School became Boppre’s escape from home instead. She joined as many afterschool programs as she could, focusing her frustrations on things like painting and clubs. Now, she realizes she was lucky to have loving and supportive people in her life who pushed her to excel in school.
Now, she’s channeled her childhood experience into a lifelong goal of bringing about changes to the incarceration system — changes like advocating for prisons to have rehabilitation programs headed by professionals to treat those with substance abuse issues and co-occurring mental illnesses.
“It doesn’t make sense to me to house people in prison and not give them treatment for substance abuse or mental health issues and then expect them not to commit crimes when they’re released,” she said.
Boppre narrowed her research to examining why women of color are disproportionately incarcerated in comparison to their white counterparts. It’s a result of Boppre working with UNLV's Emily Salisbury and Portland State University's Mark Harmon.
Boppre combined the professors’ areas of study to focus specifically on how women’s identity shaped by gender, race, and class relate to being involved in the criminal justice system.
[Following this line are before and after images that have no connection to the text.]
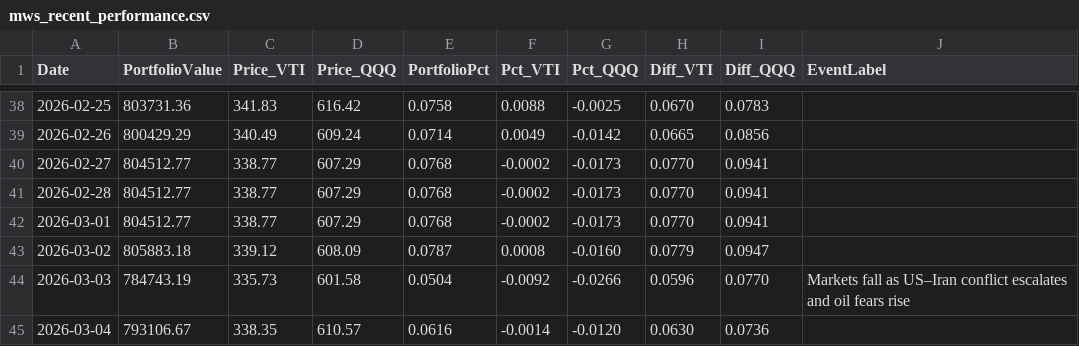
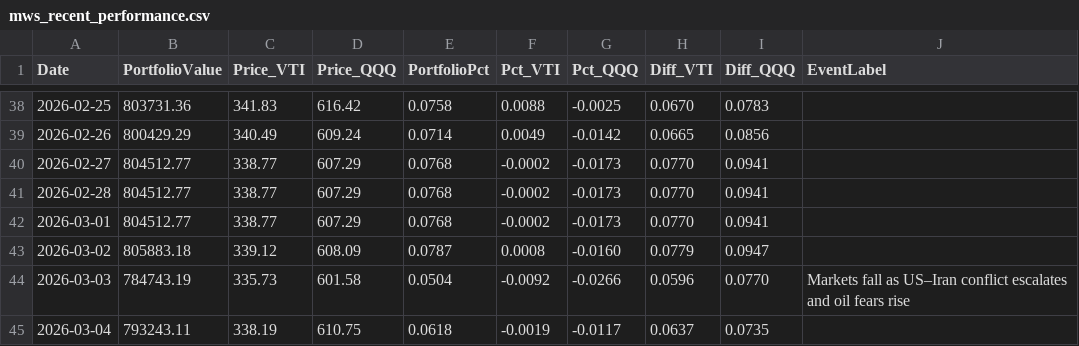
Before and after one commit to ziggermeister/project-mws-public, a CSV file: mws_recent_performance.csv, drawn as a sheet; only a part is shown, gaps mark what is left out.

```diff
--- a/mws_recent_performance.csv
+++ b/mws_recent_performance.csv
@@ -44,2 +44,2 @@ Date,PortfolioValue,Price_VTI,Price_QQQ,PortfolioPct,Pct_VTI,Pct_QQQ,Diff_VTI,Di
 2026-03-03,784743.19,335.73,601.58,0.0504,-0.0092,-0.0266,0.0596,0.0770,Markets fall as US–Iran conflict escalates and oil fears rise
-2026-03-04,793106.67,338.35,610.57,0.0616,-0.0014,-0.0120,0.0630,0.0736,
+2026-03-04,793243.11,338.19,610.75,0.0618,-0.0019,-0.0117,0.0637,0.0735,
```
Also changed, not shown: mws_ticker_history.csv.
When Salisbury joined the UNLV Greenspun College of Urban Affairs as an associate professor of criminal justice, Boppre followed her to continue their research together on gender-responsive correctional treatment and assessment.
“I became interested in racial disparities in imprisonment because it’s wrong that just because you’re a different gender and race or come from a different background, you’re more likely to end up in prison,” Boppre said.
Her research on why gender and race matter in the study of crime has highlighted the distinct experiences of women as well as her research that has revealed racial disparities in female imprisonment over the past 40 years.
Boppre has presented her work at a number of academic conferences, including those for the American Society of Criminology and the Western Society of Criminology.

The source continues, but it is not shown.